Hippies in Paradise: the Kerista Commune

Post-reading “Sex at Dawn” I found myself browsing through the web for information on nonstandard sexual relationships. I came across discussion of “polyfidelity” which is essentially group marriage. This led me to a website for the “Kerista Commune,” a polyfidelous experiment that took place in San Francisco (where else?) from the early 70s to the early 90s.

The website, maintained by ex-members of the commune, is fascinating and includes a pretty honest assessment of the whole project. On one hand, the advantages of living in such a society are unpretentiously listed.

…once you were in Kerista, you had a real sense of belonging to a tribe. You always had a group of friends to move around with. You didn’t have to worry about paying your bills – the community took care of that. Those of us who were parents did not have to bear the stress and strain of raising kids alone. You always had help figuring out a difficult problem. And, somewhat more abstract, yet still significant, you always had a sense or belief that you were doing something good for the world.

But there’s also much discussion of the downsides.

Our living spaces were disgustingly messy and unaesthetic, largely because no one felt any personal responsibility for them. It was everyone’s – and therefore, no one’s – problem. People felt free to spend money on all kinds of things in a way that they would never do if they were solely responsible for balancing their chequebooks and making ends meet. (And, as it turns out, when the accounting was done after the commune’s demise, we found that our communal fund had been running in the red for years.)

Every ex-Keristan I have talked with remembers numerous instances of going along with the prevailing group sentiment on an issue rather than take a contrary stand, or, worse still, without even bothering to really think the issue through independently… There are memories of this sort about which many of us will probably continue to cringe for years to come . . . times we gave some innocent person a hard time for thinking, saying, or doing something that didn’t synch with current Keristan doctrine.

Though we had never considered ourselves to be guru-centred (after all, we believed in democracy, equality of the sexes, and other “politically correct” positions), from our perspective today, Kerista was in many respects a cult with a charismatic leader. Jud’s forceful personal style of conversation and confrontation became the model for how Keristans related to each other and outsiders; only the most courageous Keristans dared to openly disagree with Jud.

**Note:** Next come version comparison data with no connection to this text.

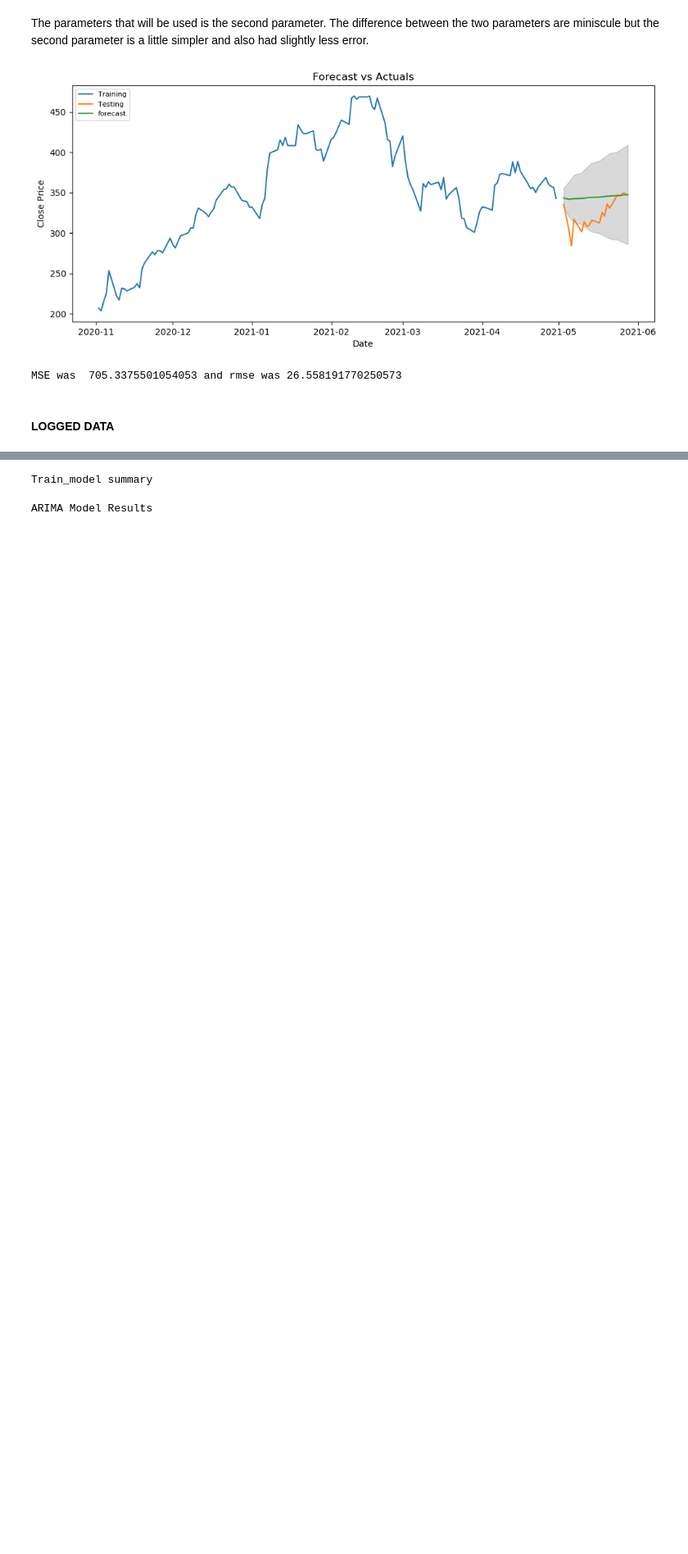
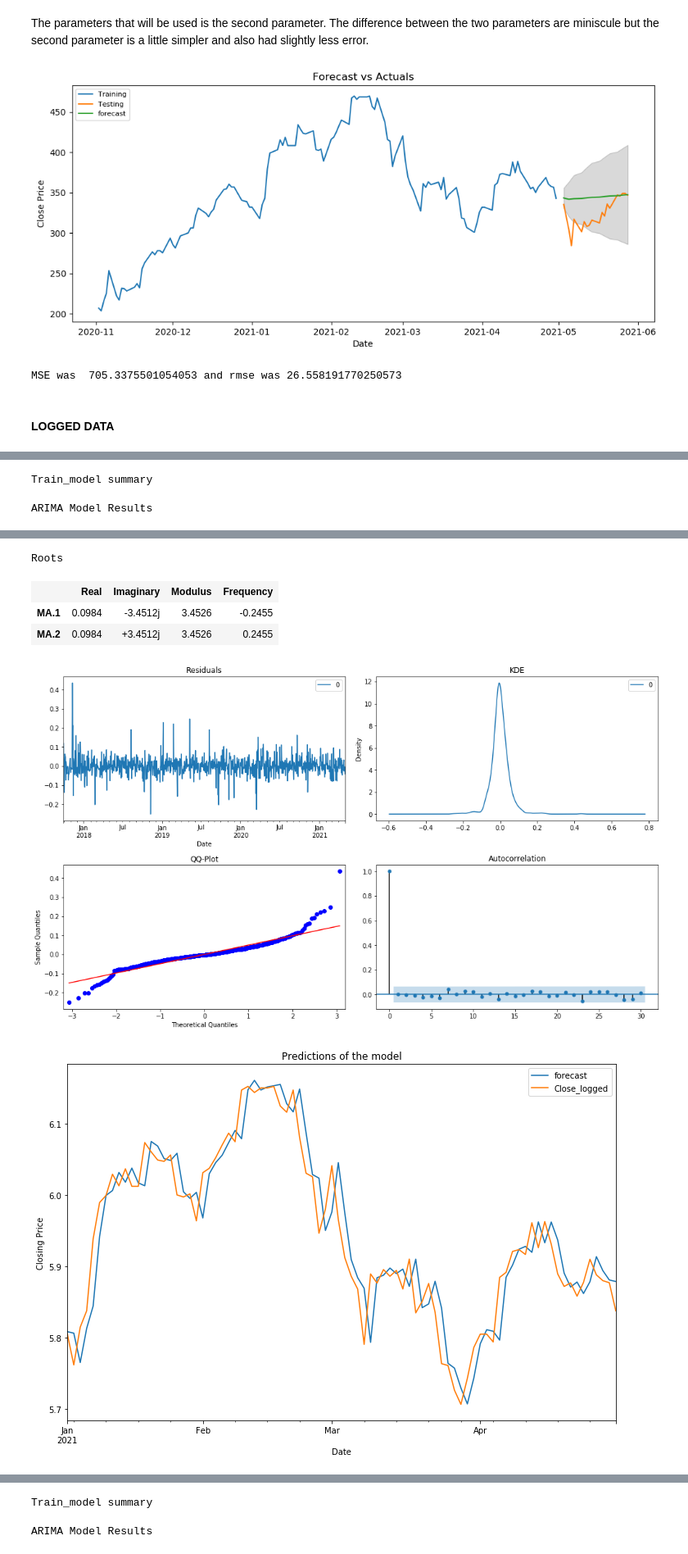
Before and after one commit to stevenkyle2013/Capstone, a Jupyter notebook: Main.ipynb, the cells around one changed output, grey strips where cells are left out. Shown at 82% size. Saved outputs shown, nothing was run; the diff lists cells and outputs as text; code cells hidden in the pictures; blank space fills up the shorter version.

Commit message:
Done with ARIMA Modeling

```diff
--- a/Main.ipynb
+++ b/Main.ipynb
@@ -1182,0 +1185,6 @@ MSE was  705.3375501054053 and rmse was 26.558191770250573
+# %%
+# Testing the First set of parameters
+ArimaModelDiagnostics(Train['Close_logged'], order=logged_order_1, pred_start='2021-01-01')
+# %% [output]
+Train_model summary
+ARIMA Model Results
@@ -1182,0 +1202,6 @@ MSE was  705.3375501054053 and rmse was 26.558191770250573
+Roots
+|  | Real | Imaginary | Modulus | Frequency |
+| MA.1 | 0.0984 | -3.4512j | 3.4526 | -0.2455 |
+| MA.2 | 0.0984 | +3.4512j | 3.4526 | 0.2455 |
+[figure, added]
+[figure, added]
```
Also changed, not shown: parts of 16 cells of this notebook.
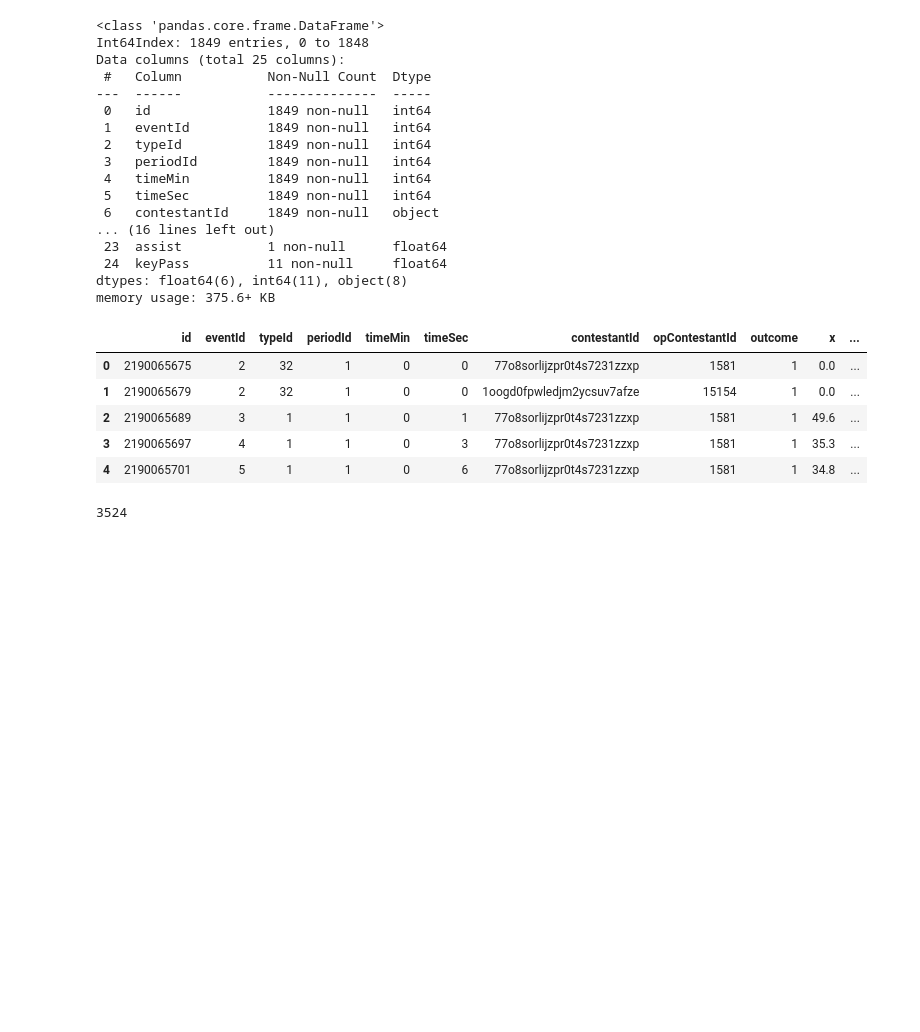
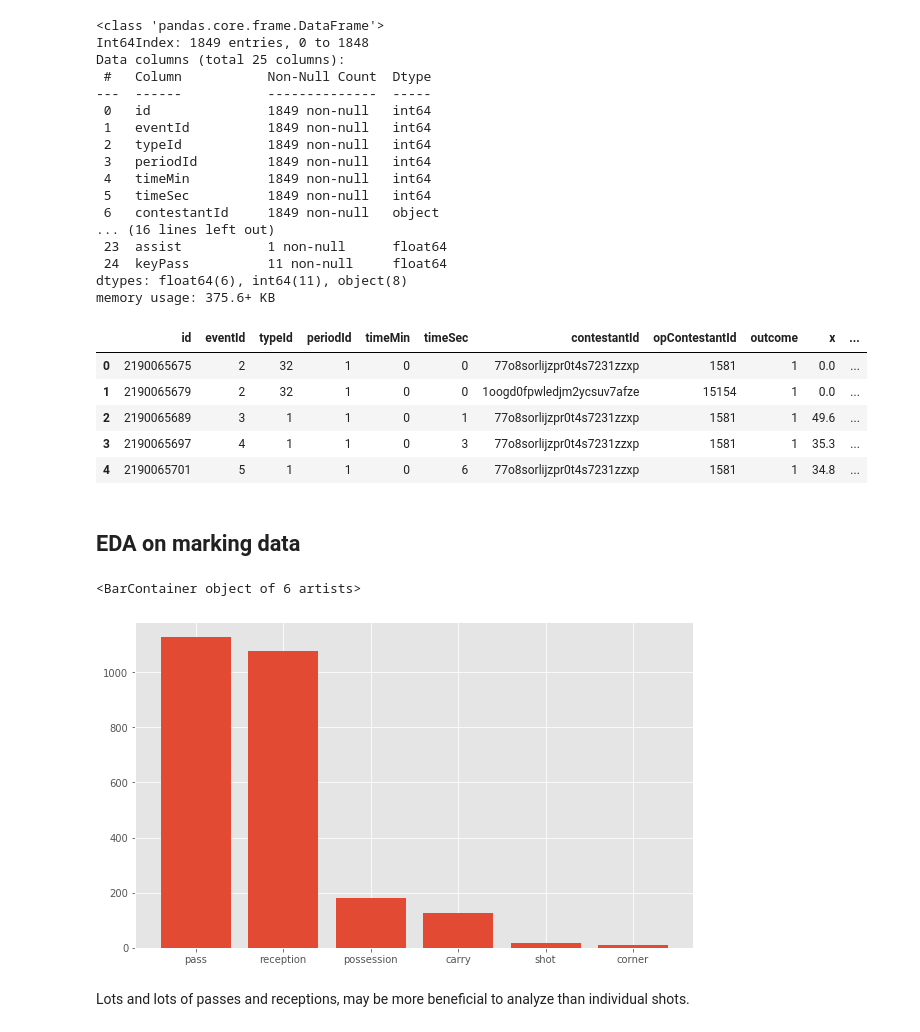
Before and after one commit to morganabbitt/MLS-Project2, a Jupyter notebook: Notebooks/eda_1.ipynb, the cells around one changed output. Saved outputs shown, nothing was run; the diff lists cells and outputs as text; code cells hidden in the pictures; blank space fills up the shorter version.

```diff
--- a/Notebooks/eda_1.ipynb
+++ b/Notebooks/eda_1.ipynb
@@ -76,4 +91,10 @@ shot_optaid = df_marking[~df_marking['shooterId'].isna()]['optaId']
-# %%
-df_opta[df_opta['id'].isin(shot_optaid)]['alignedFrameIdx'][48]
-# %% [output]
-3524
+# %% [markdown]
+## EDA on marking data
+# %%
+plt.figure(figsize=(10, 6))
+plt.bar(df_marking.groupby('markingType').count().sort_values('id', ascending=False).iloc[:, 0].index, df_marking.groupby('markingType').count().sort_values('id', ascending=False).iloc[:, 0].values)
+# %% [output]
+<BarContainer object of 6 artists>
+[figure, added]
+# %% [markdown]
+Lots and lots of passes and receptions, may be more beneficial to analyze than individual shots.
```
Also changed, not shown: parts of 47 cells of this notebook, 3 other files.
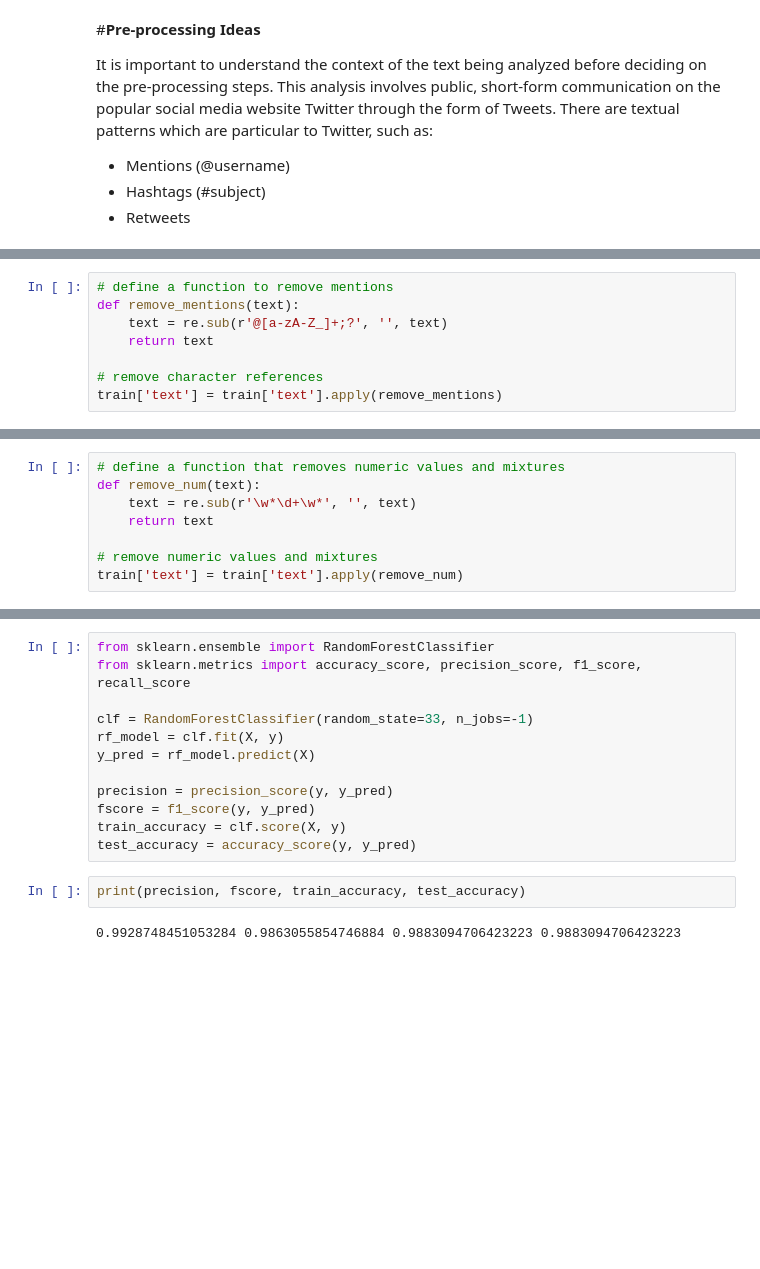
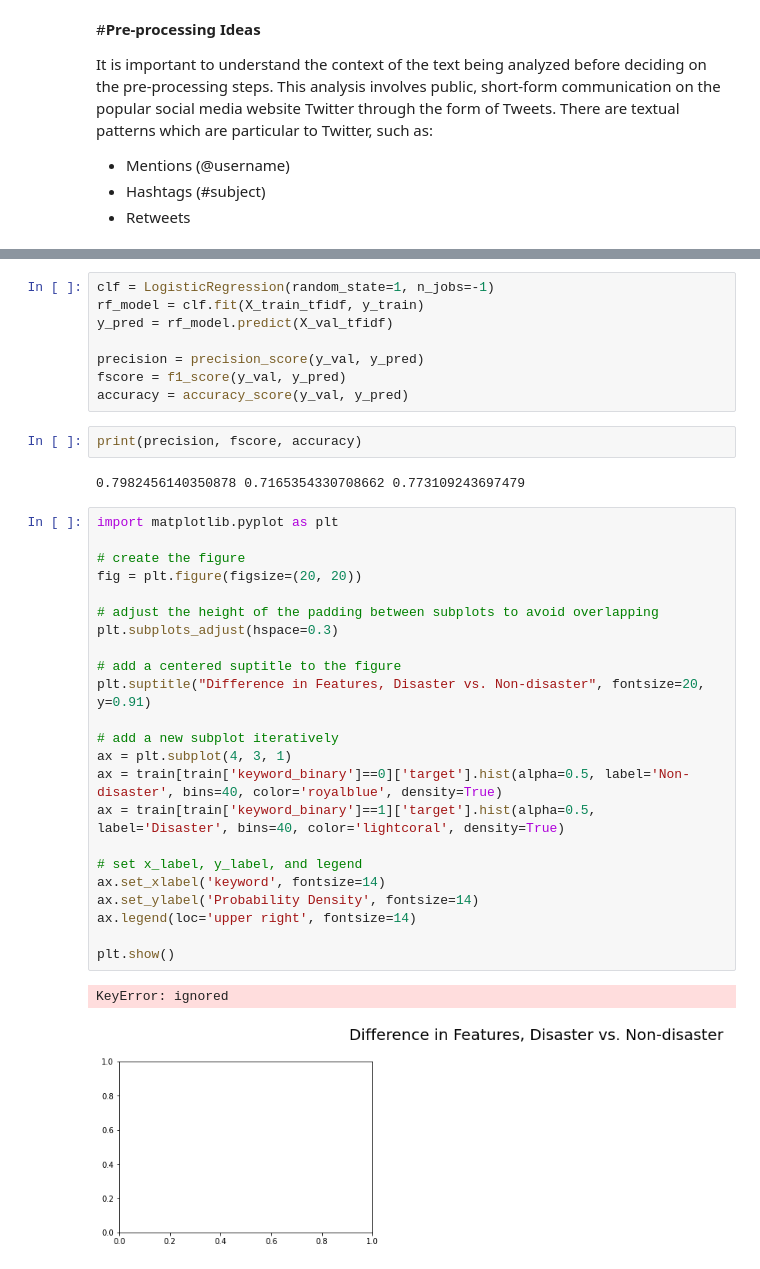
Before and after one commit to spazznolo/goalie-consistency, a Jupyter notebook: dsf_stc_exam.ipynb, the cells around one changed output, grey strips where cells are left out. Cells and saved outputs as stored; diff of their text form; blank space fills up the shorter version.

```diff
--- a/dsf_stc_exam.ipynb
+++ b/dsf_stc_exam.ipynb
@@ -55,8 +74,0 @@ test['text'] = test['text'].apply(remove_references)
-# %%
-# define a function to remove mentions
-def remove_mentions(text):
-    text = re.sub(r'@[a-zA-Z_]+;?', '', text)
-    return text
-
-# remove character references
-train['text'] = train['text'].apply(remove_mentions)
@@ -78,8 +74,0 @@ Name: text, Length: 7613, dtype: object
-# %%
-# define a function that removes numeric values and mixtures
-def remove_num(text):
-    text = re.sub(r'\w*\d+\w*', '', text)
-    return text
-
-# remove numeric values and mixtures
-train['text'] = train['text'].apply(remove_num)
@@ -186,16 +141,38 @@ y = train['target']
 # %%
-from sklearn.ensemble import RandomForestClassifier
-from sklearn.metrics import accuracy_score, precision_score, f1_score, recall_score
+clf = LogisticRegression(random_state=1, n_jobs=-1)
+rf_model = clf.fit(X_train_tfidf, y_train)
+y_pred = rf_model.predict(X_val_tfidf)
 
-clf = RandomForestClassifier(random_state=33, n_jobs=-1)
-rf_model = clf.fit(X, y)
-y_pred = rf_model.predict(X)
-
-precision = precision_score(y, y_pred)
-fscore = f1_score(y, y_pred)
-train_accuracy = clf.score(X, y)
-test_accuracy = accuracy_score(y, y_pred)
+precision = precision_score(y_val, y_pred)
+fscore = f1_score(y_val, y_pred)
+accuracy = accuracy_score(y_val, y_pred)
 # %%
-print(precision, fscore, train_accuracy, test_accuracy)
+print(precision, fscore, accuracy)
 # %% [output]
-0.9928748451053284 0.9863055854746884 0.9883094706423223 0.9883094706423223
+0.7982456140350878 0.7165354330708662 0.773109243697479
+# %%
+import matplotlib.pyplot as plt
+
+# create the figure
+fig = plt.figure(figsize=(20, 20))
+
+# adjust the height of the padding between subplots to avoid overlapping
+plt.subplots_adjust(hspace=0.3)
+
+# add a centered suptitle to the figure
+plt.suptitle("Difference in Features, Disaster vs. Non-disaster", fontsize=20, y=0.91)
+
+# add a new subplot iteratively
+ax = plt.subplot(4, 3, 1)
+ax = train[train['keyword_binary']==0]['target'].hist(alpha=0.5, label='Non-disaster', bins=40, color='royalblue', density=True)
+ax = train[train['keyword_binary']==1]['target'].hist(alpha=0.5, label='Disaster', bins=40, color='lightcoral', density=True)
+
+# set x_label, y_label, and legend
+ax.set_xlabel('keyword', fontsize=14)
+ax.set_ylabel('Probability Density', fontsize=14)
+ax.legend(loc='upper right', fontsize=14)
+
+plt.show()
+# %% [output]
+KeyError: ignored
+[figure, added]
```
Also changed, not shown: parts of 20 cells of this notebook.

We used to scoff at people who would show up at one of our rap groups and ask, “But what if you end up in a group with someone you aren’t attracted to?” We would tell them they obviously didn’t understand-you only joined a group if you wanted to be with all the people in it, and they all, wanted to be with you. That was the ideal, which made sense. In reality it was often not that way. Many of us did find ourselves at different times in bed with people that, on our own, there was no way on earth we’d have ended up with. The way it sometimes worked was that a few influential members of a group would be interested in a new person, and they would “gestalt” (read, harangue) others who didn’t share that feeling until they assented to accept the new person.

So how exactly did they arrange these polyfedilous relationships? There was a schedule which mandated whom would be sleeping with whom each night. In strict egalitarian fashion, after a person slept with a partner, they would sleep with every other potential partner before returning to that first partner*.

Did being paired with a person mandate sex?

Sex was not mandatory, but it was expected. Most people did have sex, as far as I know. If you weren’t having sex with a certain someone then something was probably wrong in your dyad. Rotating partners every night is a sure way to feel like you should fuck this person who you hadn’t been with in several days.

The whole website appears to be an interesting overview of the appeal and follies of hippie culture.

* The modern classical composer Arnold Schonberg had a similar system devised for music. He would create orders of musical notes containing all the notes in the chromatic scale, and then dictate that his compositions had to use every other note in the order, before reusing the first note.

4 Responses to “Hippies in Paradise: the Kerista Commune”


  1. CPR

    Man, all these schedules and rules sort of miss the point, don’t they? Rhythm, from a white man’s perspective. There’s nothing quite as irritating as a rule-driven hippie. Except maybe a red-faced priest.

  2. Wil

    Leave it to hippies to screw up something as simple as having sex with everybody.

  3. Kelly

    Okay, the Keristans had utopian ideals, and they didn’t always live up to their ideals. But they had the courage to try and bring their ideals to life. They also formed group marriages that lasted longer than many traditional marriages.

    First make your own marriage last twenty years, then think about how much harder it would have been to make a non-traditional marriage last that long, and see if you’re still so quick to criticize.

  4. Wil

    Frankly, I don’t see where I’m so quick to criticize. Most of the “criticisms” in the post are simply quotes from Keristans themselves.